Gone Home is a beautiful game for many amazing, complex reasons. For all the things it does right, it needs to be praised for the things it doesn’t do. Its blend of an unrelenting drive, pushing you through walls and barriers like a bulldozer, and measured, deliberate restraint stands head and shoulders above its forest of giant sequoias, each towering figure already a testament to Gone Home‘s excellence.
First and foremost, it tells a story. If the original design doc started out with nothing more than “craft a story and give the player no choice to become invested in it,” then Steve Gaynor and the rest of his Portland-based fellows at The Fullbright Company succeeded. More than that, they succeeded where so many others have failed. Even games that weave great tales of betrayal, thievery, and deception often can be foiled by the simple act of not playing.
Gone Home doesn’t give you that choice. Or at least it didn’t give me that choice. I must have had bacon in my pocket because this tender, raw, violent, sweet dog wouldn’t let go once it sank its teeth in me. As soon as you step into that broken flickering porch light, it begins. A cup, a Christmas duck, a bag, and a note. Such a simple chemical equation for a bright, vivid reaction.
It’s a tempered catalyst. So much of what makes Gone Home is what doesn’t stick in your face and what it doesn’t allow you to do. Many games can be lumped into a zeitgeist; this one tells ancillary stories through audio logs, this one puts you behind cover with a gun, and this one throws XP at you like it’s confetti. But Gone Home doesn’t do that. It is wholly comfortable in being what it is and nothing else.

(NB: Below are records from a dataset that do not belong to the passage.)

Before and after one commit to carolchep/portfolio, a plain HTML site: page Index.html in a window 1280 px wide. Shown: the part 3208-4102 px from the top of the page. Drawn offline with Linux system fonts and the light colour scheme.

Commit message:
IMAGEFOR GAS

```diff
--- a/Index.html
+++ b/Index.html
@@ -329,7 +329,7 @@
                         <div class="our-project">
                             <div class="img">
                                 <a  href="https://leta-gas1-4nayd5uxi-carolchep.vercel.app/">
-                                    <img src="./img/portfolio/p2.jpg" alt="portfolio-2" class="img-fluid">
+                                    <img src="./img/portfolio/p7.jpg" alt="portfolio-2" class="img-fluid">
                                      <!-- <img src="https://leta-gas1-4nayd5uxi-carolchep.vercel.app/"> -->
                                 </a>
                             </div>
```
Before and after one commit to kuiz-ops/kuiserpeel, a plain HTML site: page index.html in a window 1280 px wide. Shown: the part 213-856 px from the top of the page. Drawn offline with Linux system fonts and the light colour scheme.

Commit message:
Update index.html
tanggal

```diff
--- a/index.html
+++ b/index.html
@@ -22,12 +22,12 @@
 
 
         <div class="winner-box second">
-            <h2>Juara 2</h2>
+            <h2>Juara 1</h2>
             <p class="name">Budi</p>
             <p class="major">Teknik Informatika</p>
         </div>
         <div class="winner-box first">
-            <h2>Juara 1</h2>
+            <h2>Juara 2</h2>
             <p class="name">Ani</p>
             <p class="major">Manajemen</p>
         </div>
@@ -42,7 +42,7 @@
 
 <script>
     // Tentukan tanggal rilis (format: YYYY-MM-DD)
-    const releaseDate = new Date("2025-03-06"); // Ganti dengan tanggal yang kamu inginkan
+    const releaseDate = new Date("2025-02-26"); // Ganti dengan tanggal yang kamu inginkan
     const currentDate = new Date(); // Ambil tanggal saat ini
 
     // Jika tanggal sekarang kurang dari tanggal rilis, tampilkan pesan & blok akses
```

This is a game that doesn’t let you run. You can’t jump. At no point is there anything leading you into or throwing you at combat. All you do is walk and look at things. And yet it inspires moments of genuine horror. It gives you chills from the little sparks of “what if” it shoots into your mind. It gins up action through emotion, through will and desire, through an impossibly heartfelt love for someone that doesn’t even exist.
The game’s restraint enables you to more readily accept its spell, its charm. Rather than spread you thin like too little jam on too much toast, you seep slowly and steadily deeper and deeper into what it does give you. Like a gaseous form, humans will take the volume it’s given. Gone Home gives a taut little house of two hopeful heroines for you to fill with your heart, choosing to make your emotional journey a potent one instead of a broad one.
It focuses on feeling real rather than expansive like a Greek epic. What 90s family didn’t have a bunch of store-bought VHS tapes haphazardly labeled for their pirated content? What child didn’t have glow in the dark stars stuck to her ceiling? And who wouldn’t turn on the lights and turn them off again just to see them light up?
And who wouldn’t fall deeply, madly for Lonnie. Who wouldn’t be pleading—praying—no no no no no as they ran up to the attic. Few games make me emotional just at the mention of their name, but Gone Home does it. It goes deep and rattles the rusted cage of feelings, hardened after years of heartbreak and forlorn passing, and softens it with a rebel. It brushes off the cobwebs with a sister, a father treading water, a mother hearing a siren song, and a house hiding more than you’d ever know. It’s what makes Gone Home my absolutely unrivaled game of the year.